In Illinois, police can arrest a batterer even if the spouse refuses to sign a complaint. If officers are called to the scene of a domestic incident and observe clear signs of a battery (bruises, marks, etc.), and if the spouse verbally indicates who committed the battery, that person can be arrested and held without bond whether the injured spouse signs a written statement or not. Such arrests occur frequently, since battered spouses are often unwilling to prosecute abusive partners for fear of later reprisals.
Chicago Criminal Defense Lawyer Explains Potential Penalties for Domestic Battery in Illinois
Domestic Battery in Illinois is a Class A misdemeanor. The possible penalties are up to a year in jail and a fine of up to $2,500. Aggravated Domestic Battery is a Class 2 Felony which carries a possible sentence of up to 7 years in a state penitentiary and/or a fine of up to $25,000.
The seriousness of a domestic battery charge changed drastically in 2010. If a person puts his hands on someone’s throat during a domestic battery to choke or strangle that person, it’s a Class 2 felony offense of aggravated domestic battery.
Other possible penalties include conditional discharge or probation. Either of these will last for a specific time and include certain court orders. These orders may include community service, domestic violence counseling, and alcohol and/or drug counseling. Court supervision is not an available option unless there is an agreement to reduce the charge to simple battery.
There are a few circumstances that can make a domestic violence charge more severe. If the individual has a previous domestic battery conviction, if children were present during the battery, if there was a restraining order in place at the time, or if the individual has a conviction for one of many other felonies then the domestic violence charge may be more severe. Depending on the circumstances of the case there may also be mandatory jail time if convicted. Many employers will not give a person a job if they have a domestic battery or domestic violence charge on their record.
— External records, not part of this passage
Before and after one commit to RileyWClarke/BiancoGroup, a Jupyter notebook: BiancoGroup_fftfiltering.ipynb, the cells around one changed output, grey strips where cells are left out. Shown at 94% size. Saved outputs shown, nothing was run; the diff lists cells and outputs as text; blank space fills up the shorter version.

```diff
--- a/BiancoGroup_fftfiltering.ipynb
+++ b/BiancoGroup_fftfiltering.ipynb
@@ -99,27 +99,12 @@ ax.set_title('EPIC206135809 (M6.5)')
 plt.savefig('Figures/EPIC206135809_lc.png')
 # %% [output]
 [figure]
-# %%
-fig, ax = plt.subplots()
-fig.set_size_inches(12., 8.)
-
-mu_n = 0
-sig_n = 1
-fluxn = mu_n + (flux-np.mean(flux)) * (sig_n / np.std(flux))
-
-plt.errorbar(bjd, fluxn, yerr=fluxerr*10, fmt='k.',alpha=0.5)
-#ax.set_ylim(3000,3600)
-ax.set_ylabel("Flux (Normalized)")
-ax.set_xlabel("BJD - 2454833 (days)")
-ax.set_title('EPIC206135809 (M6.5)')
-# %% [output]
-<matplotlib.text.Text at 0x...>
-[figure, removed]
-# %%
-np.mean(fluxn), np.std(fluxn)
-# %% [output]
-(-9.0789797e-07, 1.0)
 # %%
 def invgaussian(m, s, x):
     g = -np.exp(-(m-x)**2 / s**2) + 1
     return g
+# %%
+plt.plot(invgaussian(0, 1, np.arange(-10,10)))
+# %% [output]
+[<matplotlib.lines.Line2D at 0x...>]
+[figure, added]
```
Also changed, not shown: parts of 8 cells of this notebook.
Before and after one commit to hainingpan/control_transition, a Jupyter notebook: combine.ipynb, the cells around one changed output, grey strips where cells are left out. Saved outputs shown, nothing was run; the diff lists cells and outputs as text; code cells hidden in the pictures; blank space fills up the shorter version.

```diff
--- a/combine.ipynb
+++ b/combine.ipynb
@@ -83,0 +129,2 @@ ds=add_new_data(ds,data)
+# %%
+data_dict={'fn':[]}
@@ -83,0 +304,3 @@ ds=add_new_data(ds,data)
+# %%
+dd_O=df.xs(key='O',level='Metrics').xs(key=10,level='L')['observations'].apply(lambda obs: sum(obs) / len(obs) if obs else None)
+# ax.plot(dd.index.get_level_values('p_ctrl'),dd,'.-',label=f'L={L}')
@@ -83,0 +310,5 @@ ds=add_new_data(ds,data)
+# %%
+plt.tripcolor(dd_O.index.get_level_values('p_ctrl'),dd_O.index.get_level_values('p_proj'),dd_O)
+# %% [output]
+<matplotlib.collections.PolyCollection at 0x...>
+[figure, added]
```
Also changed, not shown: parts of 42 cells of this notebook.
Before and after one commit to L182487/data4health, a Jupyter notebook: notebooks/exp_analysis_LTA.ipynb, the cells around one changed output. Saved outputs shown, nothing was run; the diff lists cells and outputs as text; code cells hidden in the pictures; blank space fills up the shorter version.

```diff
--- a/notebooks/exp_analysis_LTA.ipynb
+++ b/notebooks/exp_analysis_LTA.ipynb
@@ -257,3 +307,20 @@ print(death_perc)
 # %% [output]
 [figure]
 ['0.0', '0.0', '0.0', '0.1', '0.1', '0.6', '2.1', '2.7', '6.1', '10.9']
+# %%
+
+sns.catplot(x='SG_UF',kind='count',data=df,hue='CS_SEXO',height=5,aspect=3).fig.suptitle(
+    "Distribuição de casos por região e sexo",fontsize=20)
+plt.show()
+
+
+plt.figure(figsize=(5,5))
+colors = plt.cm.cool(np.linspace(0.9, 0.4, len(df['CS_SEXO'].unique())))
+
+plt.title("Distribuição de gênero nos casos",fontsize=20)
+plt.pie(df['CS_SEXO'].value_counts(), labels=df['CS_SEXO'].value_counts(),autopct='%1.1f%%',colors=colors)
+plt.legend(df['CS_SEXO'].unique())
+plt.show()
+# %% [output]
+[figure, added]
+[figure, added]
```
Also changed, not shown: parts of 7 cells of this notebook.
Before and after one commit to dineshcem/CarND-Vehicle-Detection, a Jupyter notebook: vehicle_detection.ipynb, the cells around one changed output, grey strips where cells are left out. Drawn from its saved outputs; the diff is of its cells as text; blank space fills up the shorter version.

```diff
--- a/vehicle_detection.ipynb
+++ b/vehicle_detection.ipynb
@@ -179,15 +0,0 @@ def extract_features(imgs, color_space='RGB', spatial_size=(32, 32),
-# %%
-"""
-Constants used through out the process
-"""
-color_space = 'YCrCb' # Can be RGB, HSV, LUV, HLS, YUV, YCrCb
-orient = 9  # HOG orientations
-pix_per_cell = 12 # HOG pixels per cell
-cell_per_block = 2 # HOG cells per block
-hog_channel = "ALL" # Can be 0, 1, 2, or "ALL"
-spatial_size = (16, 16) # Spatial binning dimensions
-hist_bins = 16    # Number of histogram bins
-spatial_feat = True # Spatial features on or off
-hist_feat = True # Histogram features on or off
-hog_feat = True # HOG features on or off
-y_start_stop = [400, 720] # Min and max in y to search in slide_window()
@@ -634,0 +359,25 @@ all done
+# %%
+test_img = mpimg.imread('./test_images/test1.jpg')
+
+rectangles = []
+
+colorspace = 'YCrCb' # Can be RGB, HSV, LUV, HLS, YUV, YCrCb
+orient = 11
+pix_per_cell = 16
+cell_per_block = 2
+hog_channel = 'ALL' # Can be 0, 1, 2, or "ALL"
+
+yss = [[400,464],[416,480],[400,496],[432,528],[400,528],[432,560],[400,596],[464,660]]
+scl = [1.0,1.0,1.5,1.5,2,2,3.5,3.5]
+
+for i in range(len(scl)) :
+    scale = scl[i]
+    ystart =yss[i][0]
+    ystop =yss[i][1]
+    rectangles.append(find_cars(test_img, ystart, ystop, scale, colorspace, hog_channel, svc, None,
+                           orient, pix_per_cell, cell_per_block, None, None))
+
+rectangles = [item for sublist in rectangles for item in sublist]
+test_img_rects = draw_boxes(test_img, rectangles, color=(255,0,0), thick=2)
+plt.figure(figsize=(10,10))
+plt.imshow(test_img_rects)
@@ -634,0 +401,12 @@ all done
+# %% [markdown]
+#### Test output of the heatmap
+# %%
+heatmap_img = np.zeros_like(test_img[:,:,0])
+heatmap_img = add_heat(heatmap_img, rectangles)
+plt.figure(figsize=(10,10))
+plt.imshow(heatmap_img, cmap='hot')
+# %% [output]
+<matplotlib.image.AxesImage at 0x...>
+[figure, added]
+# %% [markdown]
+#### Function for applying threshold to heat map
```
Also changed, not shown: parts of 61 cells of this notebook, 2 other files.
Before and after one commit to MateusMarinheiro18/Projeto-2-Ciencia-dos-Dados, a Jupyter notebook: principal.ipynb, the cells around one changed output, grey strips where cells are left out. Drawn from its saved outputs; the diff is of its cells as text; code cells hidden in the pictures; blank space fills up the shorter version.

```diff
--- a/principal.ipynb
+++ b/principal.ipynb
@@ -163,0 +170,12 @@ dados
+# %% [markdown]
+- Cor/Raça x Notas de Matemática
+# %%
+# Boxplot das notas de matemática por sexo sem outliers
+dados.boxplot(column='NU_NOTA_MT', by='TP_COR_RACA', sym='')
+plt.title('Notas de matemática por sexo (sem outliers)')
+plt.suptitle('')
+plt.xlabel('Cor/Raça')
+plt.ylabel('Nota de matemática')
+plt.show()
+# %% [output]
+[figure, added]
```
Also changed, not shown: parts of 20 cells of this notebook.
If you’ve been charged with domestic violence in the state of Illinois, call a competent Chicago criminal defense attorney or Chicago criminal defense lawyer to discuss your case.